Last year’s hurricane season was brutal. 2017 hit the United States with four major hurricanes: Jose, Harvey, Irma, and Maria. These storms caused catastrophic flooding in Houston, took out nearly half of the cell sites in southwest Florida, devastated Puerto Rico’s electrical infrastructure for weeks, and wrought havoc everywhere they made landfall. The hurricane season of 2017 resulted in over one hundred deaths and caused more than $200 billion in damages, making it the second costliest hurricane season in U.S. history.

Storm forecasters do not anticipate 2018’s hurricane season to be as intense as last year’s, but they do predict that Atlantic hurricane activity will likely be above average. Some believe hurricanes are likely to become more frequent and severe in the near future, and warn that we should brace for more destructive storms, and more of them.

Even more distressing than the possibility of increasingly intense hurricanes is the fragility of the infrastructure in place to protect against them. The American Society for Civil Engineers gives the country’s infrastructure a ‘D+’ grade – somewhere between “mediocre, requires attention” and “poor, at risk.”

The infrastructural situation is especially dire in Puerto Rico. Irma and Maria left 95% of the island’s residents without power for days. (At the time of writing, some 30,000 people are still waiting for the electrical grid to come back online.) This is partially the result of an overly-centralized power system that depends on a few large oil-burning generators to power the whole grid. “When one fails: poof,” reports Adam Rogers in Wired.

“The engineering of our cities and urban areas are quite rigid and not flexible enough to handle and recover from natural disasters easily,” said Newsha Ajami, Senior Research Engineer at Stanford University’s Woods Institute for the Environment.

The example of Houston is a case in point. In the last 30 years the city has grown by 35 percent, adding over half a million new residents since 1990. In order to meet the growing demand for housing, Houston began building more new residences than anywhere else in the country. Rapid, unchecked development paved over many of the area’s wetlands and prairies, which would otherwise provide drainage and act as “sponges” to soak up some of the floodwaters and help mitigate storm damage. By eliminating natural flood barriers (and in some cases even constructing neighborhoods in FEMA-designated floodplains), Houston inadvertently built itself into a perfect flood.

In the event of any natural disaster it is crucially important to be able to locate people and coordinate aid efforts. Unfortunately, hurricanes often destroy the communications infrastructure that makes these efforts possible. Harvey knocked out out 95 percent of cell sites in Aransas County, Texas, where it first touched down. In Puerto Rico, the one-two punch of Irma and Maria left 91 percent of the island without cell coverage. Family members in the mainland United States were unable to make contact with their loved ones in Puerto Rico for weeks after the storm.

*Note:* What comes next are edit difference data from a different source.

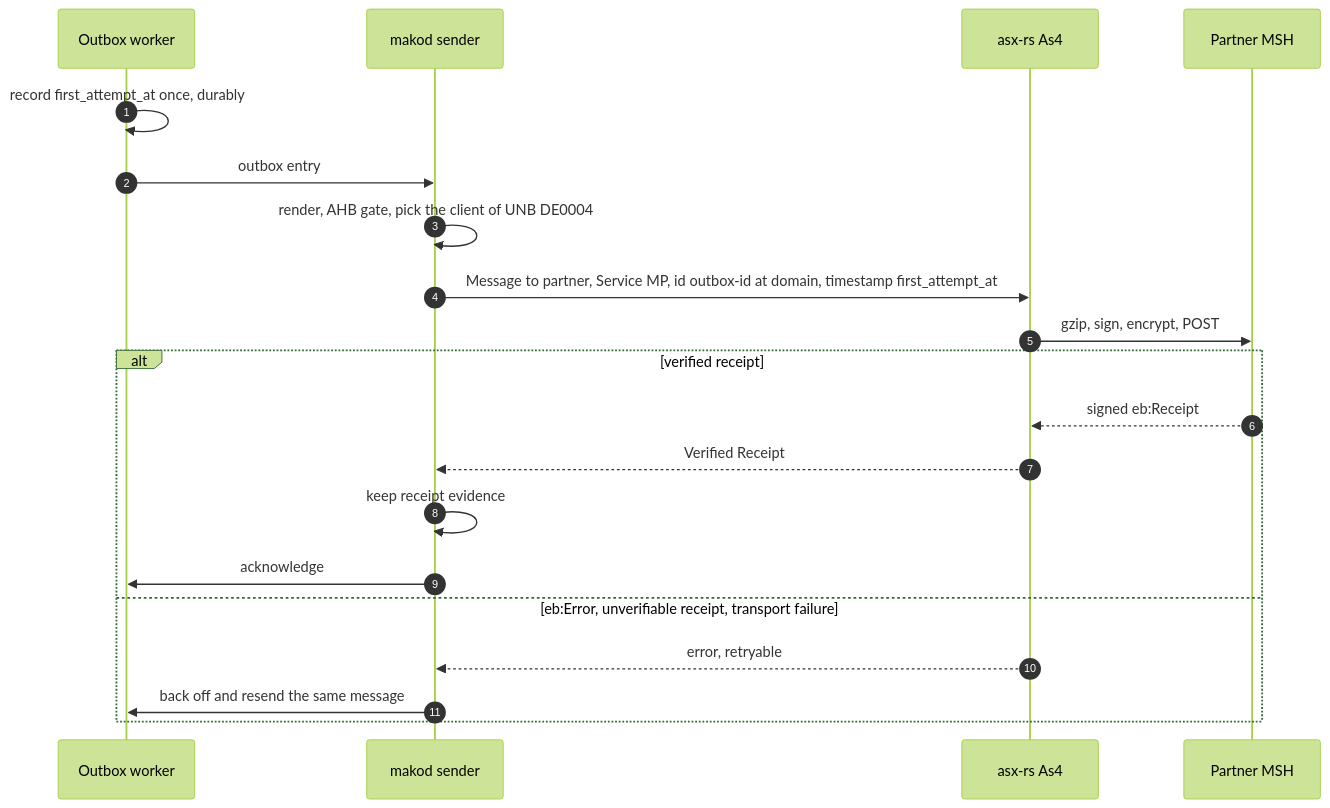
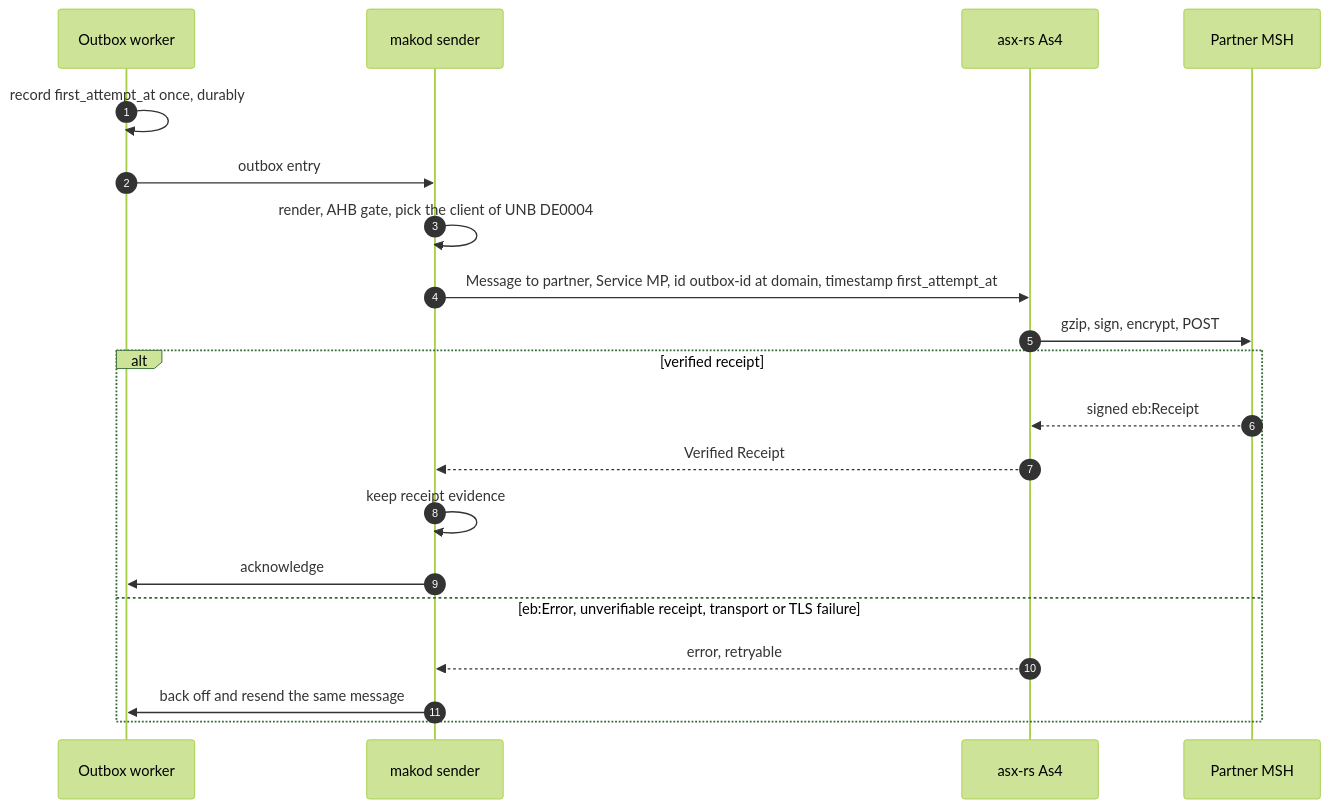
One commit to hupe1980/mako changed the second of 2 diagrams in site/content/docs/reference/as4-bdew.md. Above: the diagram before and after it, drawn with Mermaid (forest theme). The commit also changed other lines of this file and 40 other files, not shown here.

````diff
--- a/site/content/docs/reference/as4-bdew.md
+++ b/site/content/docs/reference/as4-bdew.md
@@ -289,23 +329,23 @@
 ```mermaid
 sequenceDiagram
     autonumber
     participant OB as Outbox worker
     participant S as makod sender
     participant ASX as asx-rs As4
     participant P as Partner MSH
 
     OB->>OB: record first_attempt_at once, durably
     OB->>S: outbox entry
     S->>S: render, AHB gate, pick the client of UNB DE0004
     S->>ASX: Message to partner, Service MP, id outbox-id at domain, timestamp first_attempt_at
     ASX->>P: gzip, sign, encrypt, POST
     alt verified receipt
         P-->>ASX: signed eb:Receipt
         ASX-->>S: Verified Receipt
         S->>S: keep receipt evidence
         S->>OB: acknowledge
-    else eb:Error, unverifiable receipt, transport failure
+    else eb:Error, unverifiable receipt, transport or TLS failure
         ASX-->>S: error, retryable
         S->>OB: back off and resend the same message
     end
 ```
````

The United Nations Office for disaster Risk Reduction has developed a metric against which cities can measure their resilience to disasters ranging from floods and hurricanes to climate change and social unrest. It’s a helpful rubric, but it also shows just how difficult it is for places already battered by disaster to recover. Faced with the immediate task of rebuilding damaged property, they are unable to mount the financial and logistical resources needed to make infrastructure repairs that could help prevent future damage. It’s easy to see how communities affected by hurricanes can get caught in a loop, reacting to the most recent disaster instead of preparing for the storms to come.

While building more resilient infrastructure is possible, the scale and complexity of the problem is certainly daunting. It would be difficult for a single agency solving the whole thing, but resiliency can come in many forms — from innovative new ideas in municipal development policy to community initiatives to build bioswales in local neighborhoods. It might take the resources of a large organization to harden the electricity grid or keep communications networks up during a disaster, but new technologies can help communities generate their own power or build people-powered networks.

Hurricane season officially begins the first day of June.

Comments